Last updated 23aug16
The following were the original rationale for creating and assigning this lesson and some are still relevant, while other may be dated and need not be taken too seriously.
The author, David Parker, took a ruthlessly minimalist attitude to his Graphical User Interface (GUI) you see on the screen and interact with on on the keyboard. It does not use a mouse, or pop-up menus, let alone contextual pull-down menus, all of which are now standard. It has only one page of insructions which you need to keep handy somewhere.

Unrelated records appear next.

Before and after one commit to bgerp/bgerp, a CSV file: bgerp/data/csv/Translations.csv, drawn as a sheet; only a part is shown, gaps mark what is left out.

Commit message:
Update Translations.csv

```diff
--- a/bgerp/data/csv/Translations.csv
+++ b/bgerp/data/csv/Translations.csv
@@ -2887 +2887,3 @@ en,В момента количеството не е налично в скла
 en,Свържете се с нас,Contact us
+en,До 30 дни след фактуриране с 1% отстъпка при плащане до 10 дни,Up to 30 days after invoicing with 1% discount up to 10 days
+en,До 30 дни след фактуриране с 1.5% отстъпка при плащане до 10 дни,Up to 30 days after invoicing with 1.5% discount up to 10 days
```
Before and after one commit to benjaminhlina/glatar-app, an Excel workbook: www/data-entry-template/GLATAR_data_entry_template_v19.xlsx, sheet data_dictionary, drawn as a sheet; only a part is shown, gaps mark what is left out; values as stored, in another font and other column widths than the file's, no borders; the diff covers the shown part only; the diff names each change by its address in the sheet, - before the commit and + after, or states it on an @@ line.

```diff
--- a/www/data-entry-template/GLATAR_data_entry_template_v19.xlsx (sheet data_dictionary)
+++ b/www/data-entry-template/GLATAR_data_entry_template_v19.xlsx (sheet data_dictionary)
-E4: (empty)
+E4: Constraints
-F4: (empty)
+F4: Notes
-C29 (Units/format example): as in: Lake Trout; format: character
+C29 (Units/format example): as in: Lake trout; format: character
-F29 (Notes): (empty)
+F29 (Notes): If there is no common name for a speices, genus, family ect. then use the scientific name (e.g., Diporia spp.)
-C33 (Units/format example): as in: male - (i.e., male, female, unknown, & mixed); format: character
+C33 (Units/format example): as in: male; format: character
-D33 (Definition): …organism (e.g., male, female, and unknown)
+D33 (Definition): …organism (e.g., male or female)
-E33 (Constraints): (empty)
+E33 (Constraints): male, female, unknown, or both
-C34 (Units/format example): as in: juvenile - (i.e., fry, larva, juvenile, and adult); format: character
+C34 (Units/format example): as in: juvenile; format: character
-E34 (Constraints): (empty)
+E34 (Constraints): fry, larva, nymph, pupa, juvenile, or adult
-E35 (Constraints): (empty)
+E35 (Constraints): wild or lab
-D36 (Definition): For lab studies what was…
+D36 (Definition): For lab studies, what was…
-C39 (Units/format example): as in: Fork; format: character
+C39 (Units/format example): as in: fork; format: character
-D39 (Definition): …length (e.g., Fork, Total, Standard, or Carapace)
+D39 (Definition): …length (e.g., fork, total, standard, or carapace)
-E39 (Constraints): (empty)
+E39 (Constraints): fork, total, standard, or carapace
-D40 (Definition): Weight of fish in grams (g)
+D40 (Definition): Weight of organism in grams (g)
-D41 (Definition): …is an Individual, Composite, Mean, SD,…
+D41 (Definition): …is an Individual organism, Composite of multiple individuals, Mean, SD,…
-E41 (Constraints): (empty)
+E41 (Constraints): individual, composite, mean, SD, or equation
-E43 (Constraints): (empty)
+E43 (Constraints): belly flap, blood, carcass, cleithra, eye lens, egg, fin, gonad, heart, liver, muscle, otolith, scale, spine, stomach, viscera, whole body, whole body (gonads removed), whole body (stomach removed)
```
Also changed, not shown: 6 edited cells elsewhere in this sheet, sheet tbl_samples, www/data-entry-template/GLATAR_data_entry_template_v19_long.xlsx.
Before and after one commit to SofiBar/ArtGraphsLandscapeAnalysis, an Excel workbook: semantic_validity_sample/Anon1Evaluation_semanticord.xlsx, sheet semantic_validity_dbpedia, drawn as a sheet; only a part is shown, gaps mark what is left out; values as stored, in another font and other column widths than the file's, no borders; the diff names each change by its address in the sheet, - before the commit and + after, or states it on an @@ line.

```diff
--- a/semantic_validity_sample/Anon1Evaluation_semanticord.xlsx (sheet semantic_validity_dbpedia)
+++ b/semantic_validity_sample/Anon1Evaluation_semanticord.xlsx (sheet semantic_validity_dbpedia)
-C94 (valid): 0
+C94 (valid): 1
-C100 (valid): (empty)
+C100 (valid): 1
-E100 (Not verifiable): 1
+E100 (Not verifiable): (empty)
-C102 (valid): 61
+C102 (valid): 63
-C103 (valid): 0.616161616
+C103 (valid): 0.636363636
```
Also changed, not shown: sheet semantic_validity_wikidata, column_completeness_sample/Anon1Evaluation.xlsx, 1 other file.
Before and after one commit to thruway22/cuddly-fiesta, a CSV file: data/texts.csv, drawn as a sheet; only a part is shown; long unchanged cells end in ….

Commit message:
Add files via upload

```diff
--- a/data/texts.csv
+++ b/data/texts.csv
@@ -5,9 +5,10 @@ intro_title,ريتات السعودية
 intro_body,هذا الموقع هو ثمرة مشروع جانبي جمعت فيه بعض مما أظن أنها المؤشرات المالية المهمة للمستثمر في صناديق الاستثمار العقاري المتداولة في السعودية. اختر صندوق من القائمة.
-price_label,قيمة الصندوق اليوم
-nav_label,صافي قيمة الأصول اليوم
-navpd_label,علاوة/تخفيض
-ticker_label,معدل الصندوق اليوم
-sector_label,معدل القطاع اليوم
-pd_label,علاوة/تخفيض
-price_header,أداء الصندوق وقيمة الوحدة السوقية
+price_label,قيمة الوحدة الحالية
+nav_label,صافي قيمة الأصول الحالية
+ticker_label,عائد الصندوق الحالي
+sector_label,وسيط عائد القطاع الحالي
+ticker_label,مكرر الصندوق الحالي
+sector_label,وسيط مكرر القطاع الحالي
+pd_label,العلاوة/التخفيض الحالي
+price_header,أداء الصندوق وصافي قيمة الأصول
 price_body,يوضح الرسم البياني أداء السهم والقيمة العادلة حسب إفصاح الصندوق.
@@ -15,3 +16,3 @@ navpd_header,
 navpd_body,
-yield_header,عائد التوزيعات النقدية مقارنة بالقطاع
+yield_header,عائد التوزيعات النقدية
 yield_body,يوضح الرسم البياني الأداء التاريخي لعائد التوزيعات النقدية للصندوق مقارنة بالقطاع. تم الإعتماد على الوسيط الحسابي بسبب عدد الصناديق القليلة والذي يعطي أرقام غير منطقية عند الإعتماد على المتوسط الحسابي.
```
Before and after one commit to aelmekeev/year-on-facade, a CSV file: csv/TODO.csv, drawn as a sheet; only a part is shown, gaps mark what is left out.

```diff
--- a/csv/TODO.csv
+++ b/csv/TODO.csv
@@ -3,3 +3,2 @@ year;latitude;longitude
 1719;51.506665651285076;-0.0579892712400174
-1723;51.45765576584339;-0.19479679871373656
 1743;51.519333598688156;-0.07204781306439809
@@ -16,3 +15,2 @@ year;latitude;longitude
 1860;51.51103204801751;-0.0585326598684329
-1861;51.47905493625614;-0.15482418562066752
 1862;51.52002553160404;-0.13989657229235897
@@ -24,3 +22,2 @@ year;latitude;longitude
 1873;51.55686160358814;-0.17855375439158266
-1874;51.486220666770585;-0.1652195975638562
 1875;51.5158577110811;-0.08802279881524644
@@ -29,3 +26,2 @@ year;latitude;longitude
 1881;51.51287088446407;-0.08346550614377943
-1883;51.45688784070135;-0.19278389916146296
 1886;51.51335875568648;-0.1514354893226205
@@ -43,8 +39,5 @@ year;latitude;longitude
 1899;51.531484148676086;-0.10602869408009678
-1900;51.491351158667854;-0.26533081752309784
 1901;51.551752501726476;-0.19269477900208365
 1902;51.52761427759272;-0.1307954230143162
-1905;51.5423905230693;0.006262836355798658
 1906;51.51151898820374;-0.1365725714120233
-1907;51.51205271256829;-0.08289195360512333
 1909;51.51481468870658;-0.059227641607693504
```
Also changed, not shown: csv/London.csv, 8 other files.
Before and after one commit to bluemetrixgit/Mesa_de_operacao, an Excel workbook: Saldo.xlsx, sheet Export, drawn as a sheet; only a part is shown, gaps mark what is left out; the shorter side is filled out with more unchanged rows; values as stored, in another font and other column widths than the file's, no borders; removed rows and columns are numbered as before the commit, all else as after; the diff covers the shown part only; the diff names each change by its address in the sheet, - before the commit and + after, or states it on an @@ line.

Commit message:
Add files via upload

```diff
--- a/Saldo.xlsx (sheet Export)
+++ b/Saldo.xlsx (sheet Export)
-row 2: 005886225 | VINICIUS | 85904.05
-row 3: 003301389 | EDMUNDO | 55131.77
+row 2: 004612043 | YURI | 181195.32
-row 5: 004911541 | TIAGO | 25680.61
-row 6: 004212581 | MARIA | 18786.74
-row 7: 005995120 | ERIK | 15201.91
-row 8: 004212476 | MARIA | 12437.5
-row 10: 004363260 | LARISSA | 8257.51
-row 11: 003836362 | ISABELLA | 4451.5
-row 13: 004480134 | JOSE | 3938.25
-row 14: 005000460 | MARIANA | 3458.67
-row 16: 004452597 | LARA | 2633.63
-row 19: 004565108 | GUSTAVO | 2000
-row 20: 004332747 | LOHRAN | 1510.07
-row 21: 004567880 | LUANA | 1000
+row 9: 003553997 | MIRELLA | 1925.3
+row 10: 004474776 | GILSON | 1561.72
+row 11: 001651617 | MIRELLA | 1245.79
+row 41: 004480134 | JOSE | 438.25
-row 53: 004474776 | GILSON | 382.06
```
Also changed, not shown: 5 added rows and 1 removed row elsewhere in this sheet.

Thus, Parker expects you to discover his program's versatility by experimentation and with a minimum of conveniences. You should discover more of its features and record your findings in your Journal. But that is why many (perhaps, most) students are put off by DPGraph. Others, especially the more mathematically inclined, appreciate the challenge of visualizing mathematically defined surfaces with simple, but adequate tools.
And finally, the limitations of this program is a good motivation to more modern and sophicated graphics packages, such in Mathematica. It also makes you glad that there are graphics packages which can be handled with a proper computer language.
And originally, programs had to be composed on a keyboard (well, that was after punch cards) in plain text files using only the symbols you see on the keyboard. Most still benefit from this flexibiilty even though professional programmers genrally use and Integrated Development Package (IDE), some of which can be entirely mouse operated.
So it is fortunate that DPGraph can save your work with its GUI as either a binary file, or a plain text file. The former may be published on the web for example, because it can be viewed by anyone using the DPGraph Viewer which does not require a license. The University has a license. So you can also save your work as a text file, and therefore edit it. You could even compose a new Application (app) by modifying the program of a existing .dpg app in a text editor.
So that is another purpose of this lesson, to motivate the students to learn to use a text editor, or at least how to force the ubiquitous Microsoft Word to edit and save files in plain text, with the suffix .txt. DPGraph is not even obliged to accept Rich Text (.rtf) files.
This skill will be needed in this course.
But it is appropriate to mention here that there are three acceptable ways of writing math in this course, and one unacceptable one. The best is, of course, to make your formulas look like the mathematics in the books and journals. And for this Knuth's typsetting language, TeX, and Lamport's extension, LaTeX, of which you will hear and learn much, but later.
The Second is computer math, which uses ASCII, the lower and upper case letters, numbers, and symbols on your keyboard. This is the language DPGraph insists its formulas must be composed. You'll learn that soon enough after having to debug what you write without much help from the computer.
The third is email math, which is whatever it makes itself understood, but preferably without the symbolic extension of ASCII which are part of Word or .rtf files. Technical people also use words from LaTeX to make themselves clear.
Forbidden is a text which uses the extensed alphabets and symbols common in .rtf, .docx, etc texts. There's nothing intrinsically wrong with using these, exept that therea are still programming languages and applications that cannot digest them, and will probably crash if you insist.
At one place the word "chrome" is used in its origianal sense in computing. It refers to the items around the four edges of a desktop or a window. It no more refers to Google's popular browser than the word "bug" and "debug" refers to the phone abb Weatherbug.
I also used the > notation to describe a sequence of mouse clicks to get from here to there. (Mostly) what comes between consecutive > symbols is what is written on the label of the button, menu, or whatever, you need to select with the mouse. Sometimes, if the label, or even just its unambiguous first couple of words, is still ambiguous, one writes more elaborate descriptions of that step.
This technique avoids the totally infuriating use of unsequential and common English which we all love to hate, such as "do this, but only after you have done that, and before this, which is what you want".